Ford has announced a recall for more than 140,000 Focus units because of a fault in the windshield wiper motors. The motor can develop a leak, causing the wiper motor to fail and thus pose a risk of reduced visibility to drivers.
Ford out to wipe defect from the Focus
The Ford Motor Company, according to the New York Times has filed a brief with the National Highway Traffic Safety Administration announcing a recall for the Focus because of a defect in the windshield wiper motor. The Ford Focus recall covers only 2012 models. In total, according to Inside Line, the recall affects 140,310 Focus cars.
The affected units were manufactured between Aug. 1, 2010, and Oct. 18, 2011. All recalled Focuses were made at Ford’s Michigan Assembly Plant in Wayne, Mich.

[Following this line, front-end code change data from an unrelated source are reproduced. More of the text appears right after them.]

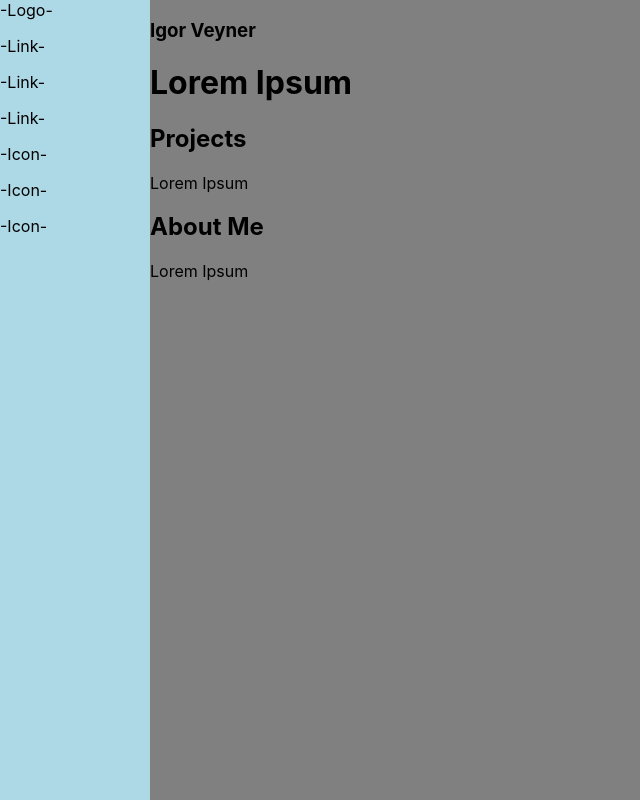
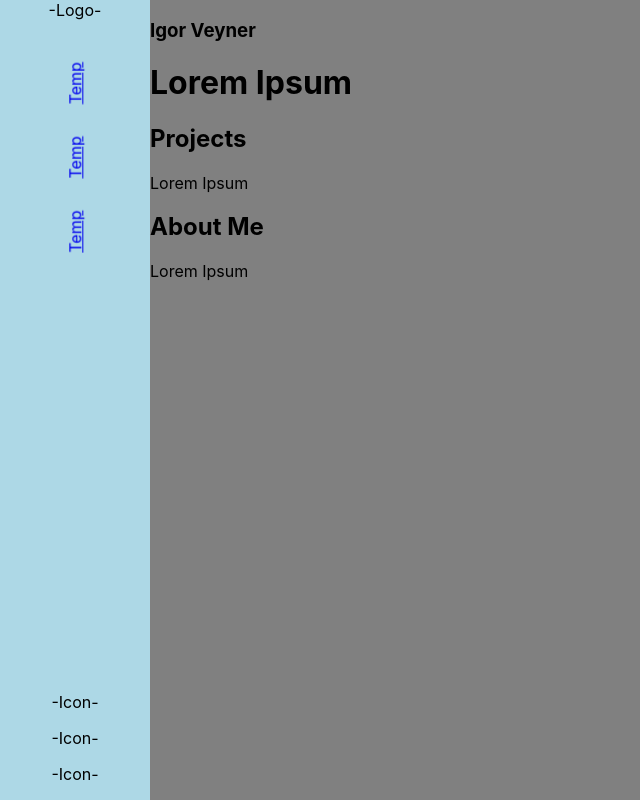
Before and after one commit to IgoVeyner/portfolio, a React (Create React App) app: page / in a window 1280 px wide. Shown: the whole page, without its empty margins (0-640 px from the left). Built offline with nearby package versions, Linux system fonts and the light colour scheme.

Commit message:
add flex styling to sidebar

```diff
--- a/src/components/Header/index.css
+++ b/src/components/Header/index.css
@@ -1,6 +1,11 @@
 .navbar {
   height: 100vh;
   background-color: lightblue;
+  display: flex;
+  flex-direction: column;
+  align-items: center;
+  justify-content: flex-start;
+  z-index: 1024;
 }
 
 @media only screen and (max-width: 700px) {
--- a/src/components/Nav/index.css
+++ b/src/components/Nav/index.css
@@ -1,5 +1,17 @@
 .web-nav {
-  display: block
+  display: flex;
+  flex-direction: column;
+  flex: 1 1 auto;
+}
+
+.web-nav-list {
+  transform: rotate(-90deg) translate3d(-50%,0,0);
+  display: flex;
+  flex-direction: row-reverse;
+}
+
+.web-link {
+  padding: 16px;
 }
 
 @media only screen and (max-width: 700px) {
--- a/src/components/Nav/index.js
+++ b/src/components/Nav/index.js
@@ -3,9 +3,11 @@ import "./index.css"
 const Navbar = () => {
   return (
     <nav className="web-nav">
-      <p>-Link-</p>
-      <p>-Link-</p>
-      <p>-Link-</p>
+      <div className="web-nav-list">
+        <a href="#" className="web-link">Temp</a>
+        <a href="#" className="web-link">Temp</a>
+        <a href="#" className="web-link">Temp</a>
+      </div>
     </nav>
   )
 }
```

Ford dealers have been notified that a hold has been placed on delivery of the Focus until the problem is resolved.
The issue is with the wiring harness for the passenger-side windshield wiper motor. On affected vehicles, a faulty seal in the wiring can cause water, wiper fluid and other liquids or materials to leak into the wiring harness connector. The wiper motor can work erratically or fail as a result, reducing visibility and increase the chances of a crash.
The defect, according to the New York Times, was discovered at the factory, where all U.S. Ford Focus models are assembled. The recall being limited to vehicles made on or before Oct. 18, 2011 means Ford could have received a bad batch of parts from the manufacturer, though automakers are usually loathe to disclose if they received a bad shipment or from which manufacturer they received them from.
The recall will start by May 21. Ford will contact owners and direct them to take their cars to their local Ford dealership and service center, where the wiper wiring harness will be cleaned, inspected and sealed or replaced as necessary, free of charge.
E-series van switches cleared by NHTSA
In other news, the National Highway Traffic Safety Administration has wrapped a probe into faulty blower motor switches in the E-350 and E-450 series of large passenger vans, according to The Detroit News. The agency had received 1,036 complaints of failed switches, two of which resulted in a fire. No injuries were reported.
The NHTSA began an investigation in December of 2009 into the possibility of fire in nearly 1.1 million 1997 to 2008 E-350 and E-450 vans. The probe was upgraded to an engineering analysis in April 2010, often the last step before a recall.
However, the NHTSA is not urging Ford to issue a recall. Ford has issued a technical service bulletin ordering dealers to replace the switch and electrical connector with a different switch that is less likely to fail or cause a fire.